Both the present work and the version now in The Solomon R. Guggenheim Museum have been known and exhibited under alternative titles La calèche volante and La maison brûle. In his 1961 monograph on Chagall, biographer Franz Meyer illustrated the Guggenheim painting with the latter title, describing ‘the cool and flaming zones [as] emblems of night and day’. He wrote: “The astral powers, sun and moon, appear in opposition, as in Romanesque representations of the Crucifixion. Between them stands the house of man, forever burning yet never consumed” (F. Meyer, Marc Chagall, Life and Work).
When Angelica Rudenstine was preparing her exhaustive catalogue of oil paintings at the Guggenheim Museum, she invited her colleague Margit Rowell to visit Chagall to discuss his paintings. He “identified the scene as a peaceful one, in which the predominant emotion is ecstasy, not panic or fear: C’est calme, mon tableau, rien ne brûle”’ (S. Compton in ibid., p. 180).
works Chagall painted between 1911 and 1914, which were included in his first one-man exhibition, organised by Herwarth Walden at his celebrated Berlin gallery Der Sturm.
The exhibition, which played an important role in establishing his reputation in Europe, opened in June 1914, and two weeks later Chagall left Berlin for Vitebsk. Although he planned to return to Paris after a short stay in Russia, the outbreak of war prevented him from returning to France and Chagall stayed in Russia until 1922. That same year the artist travelled to Berlin in order to look for the canvases he had left at Herwarth Walden’s gallery shortly before the war. While Walden had championed Chagall’s work in Germany, where he was arguably more famous than in France, he was shocked to find out that by 1922 Walden had sold all of his works, including La calèche volante.

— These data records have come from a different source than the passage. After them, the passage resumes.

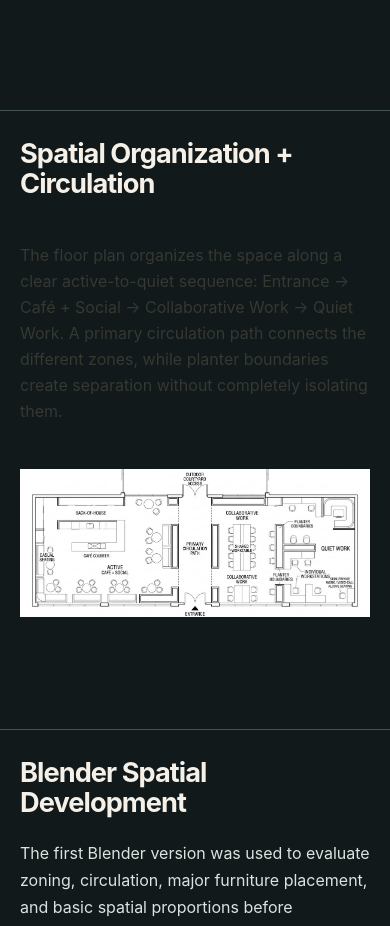
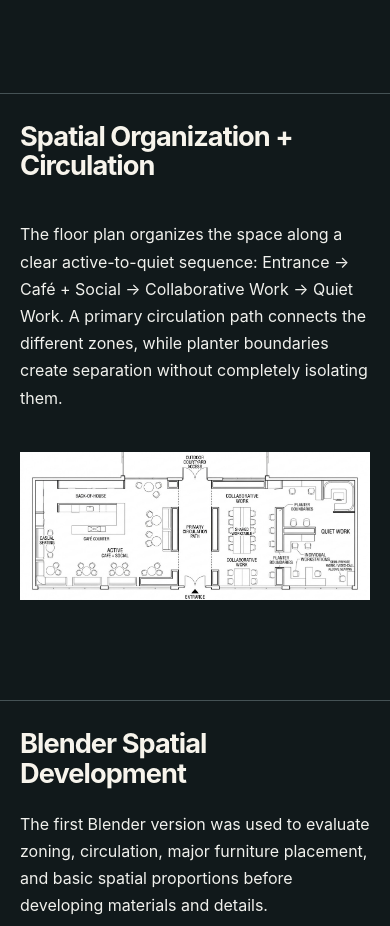
Before and after one commit to fsiribon/ai-design-portfolio, a plain HTML site: page future-work-cafe-2035.html in a window 390 px wide. Shown: the part 1074-2000 px from the top of the page. Drawn offline with Linux system fonts and the light colour scheme.

Commit message:
Finalize café contrast and navigation

```diff
--- a/future-work-cafe-2035.css
+++ b/future-work-cafe-2035.css
@@ -1,34 +1,71 @@
+.future-page {
+  --future-heading: #f7f4ec;
+  --future-body: #f1f1ed;
+  --future-secondary: rgba(255, 255, 255, 0.72);
+}
+
 .future-page .project-hero h1 {
   max-width: 11ch;
-  font-size: clamp(3.4rem, 7.3vw, 7.5rem);
+  color: var(--future-heading);
+  font-size: clamp(3.5rem, 7.3vw, 7.5rem);
   line-height: 0.92;
 }
 
 .future-page .project-introduction {
-  max-width: 62rem;
+  max-width: 58rem;
 }
 
-.wide-study {
-  margin-top: clamp(7rem, 14vw, 13rem);
+.future-page .case-section {
+  padding-top: clamp(1.75rem, 2.5vw, 2.5rem);
+}
+
+.future-page .case-section h2 {
+  margin: 0;
+  color: var(--future-heading);
+  font-family: Inter, "Helvetica Neue", Helvetica, Arial, sans-serif;
+  font-size: clamp(1.65rem, 2.35vw, 2.3rem);
+  font-weight: 700;
+  letter-spacing: -0.035em;
+  line-height: 1.1;
+}
+
+.future-page .project-introduction,
+.future-page .study-heading p,
+.future-page .section-copy p,
+.future-page .design-conclusion p {
+  color: var(--future-body);
+  font-family: Inter, "Helvetica Neue", Helvetica, Arial, sans-serif;
+  font-size: clamp(1rem, 1.2vw, 1.125rem);
+  font-weight: 400;
+  line-height: 1.75;
+}
+
+.future-page .project-nav a,
+.future-page .bottom-project-nav a,
+.future-page figcaption {
+  color: var(--future-secondary);
+}
+
+.wide-study,
+.blender-study,
+.future-page .design-conclusion {
+  margin-top: clamp(6.5rem, 10vw, 10rem);
 }
 
 .study-heading {
   display: grid;
-  grid-template-columns: minmax(13rem, 0.65fr) minmax(0, 1.35fr);
-  gap: clamp(3rem, 7vw, 8rem);
+  grid-template-columns: minmax(16rem, 0.7fr) minmax(0, 1.3fr);
+  gap: clamp(3rem, 6vw, 7rem);
   align-items: start;
 }
 
 .study-heading p {
-  max-width: 48rem;
-  color: #363832;
-  font-size: clamp(1rem, 1.35vw, 1.15rem);
-  line-height: 1.62;
+  max-width: 46rem;
 }
 
 .wide-artwork {
   width: 100%;
-  margin-top: clamp(3rem, 6vw, 6rem) !important;
+  margin-top: clamp(2.75rem, 4vw, 4.25rem) !important;
 }
 
 .wide-artwork img,
@@ -38,21 +75,24 @@
   height: auto;
 }
 
-.floor-plan-study {
-  margin-top: clamp(8rem, 16vw, 15rem);
-}
-
 .floor-plan-artwork {
-  margin-inline: calc(var(--page-gutter) * -0.15) !important;
-  width: calc(100% + var(--page-gutter) * 0.3);
+  width: 100%;
+  margin-inline: 0 !important;
 }
 
 .blender-study {
   display: grid;
-  grid-template-columns: minmax(0, 1fr) minmax(17rem, 0.72fr);
-  gap: clamp(3rem, 7vw, 8rem);
+  grid-template-columns: minmax(0, 1.15fr) minmax(20rem, 0.85fr);
+  gap: clamp(3rem, 6vw, 7rem);
   align-items: center;
-  margin-top: clamp(8rem, 16vw, 15rem);
+}
+
+.blender-study .section-copy {
+  max-width: 33rem;
+}
+
+.blender-study .section-copy p {
+  margin-top: clamp(1.35rem, 2vw, 2rem);
 }
 
 .blender-study--development .section-copy {
@@ -60,12 +100,12 @@
 }
 
 .blender-study--development .blender-artwork {
+  grid-row: 1;
   grid-column: 1;
-  grid-row: 1;
 }
 
 .blender-study--final {
-  grid-template-columns: minmax(17rem, 0.72fr) minmax(0, 1fr);
+  grid-template-columns: minmax(20rem, 0.85fr) minmax(0, 1.15fr);
 }
 
 .blender-study--final .section-copy {
@@ -78,11 +118,13 @@
 }
 
 .blender-artwork {
-  width: min(100%, 34rem);
+  width: 100%;
+  max-width: 43rem;
 }
 
-.future-page .design-conclusion {
-  margin-top: clamp(8rem, 16vw, 15rem);
+.future-page .design-conclusion p {
+  max-width: 52rem;
+  margin-top: clamp(1.5rem, 2.5vw, 2.25rem);
 }
 
 @media (max-width: 48rem) {
@@ -93,30 +135,28 @@
   }
 
   .wide-study,
-  .floor-plan-study,
-  .blender-study {
-    margin-top: 7rem;
+  .blender-study,
+  .future-page .design-conclusion {
+    margin-top: 6.25rem;
   }
 
   .study-heading,
   .blender-study,
   .blender-study--final {
-    grid-template-columns: 1fr;
-    gap: 2.75rem;
+    grid-template-columns: minmax(0, 1fr);
+    gap: 2.5rem;
   }
 
   .wide-artwork {
-    margin-top: 2.75rem !important;
-  }
-
-  .floor-plan-artwork {
-    width: 100%;
-    margin-inline: 0 !important;
+    margin-top: 2.5rem !important;
   }
 
   .blender-study .section-copy,
   .blender-study .blender-artwork {
+    width: 100%;
+    max-width: none;
     grid-column: 1;
+    justify-self: stretch;
   }
 
   .blender-study .section-copy {
@@ -125,15 +165,23 @@
 
   .blender-study .blender-artwork {
     grid-row: 2;
-    justify-self: start;
+  }
+}
+
+@media (max-width: 30rem) {
+  .future-page .project-hero h1 {
+    font-size: clamp(2.85rem, 14.2vw, 4.35rem);
   }
 
-  .blender-artwork {
-    width: 100%;
-    max-width: 29.25rem;
+  .future-page .case-section h2 {
+    font-size: 1.7rem;
   }
 
-  .future-page .design-conclusion {
-    margin-top: 7rem;
+  .future-page .project-introduction,
+  .future-page .study-heading p,
+  .future-page .section-copy p,
+  .future-page .design-conclusion p {
+    font-size: 1rem;
+    line-height: 1.7;
   }
 }
```
Also changed, not shown: index.html (+1 -1 lines).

Dismayed by this loss, over the next few years Chagall painted new versions of the paintings with Russian motifs that he had lost in Berlin. including the present work. Discussing this group of works, Jackie Wullschlager wrote: ‘It was as if he were reclaiming his property from Walden, as well as drawing up an inventory of what defined his artistic identity.’ Most of the composition were recreated from memory and ‘they turned out or like variants: the compositional rhythm is freer and less intense, the form more open, the colour more nuanced and fluid.”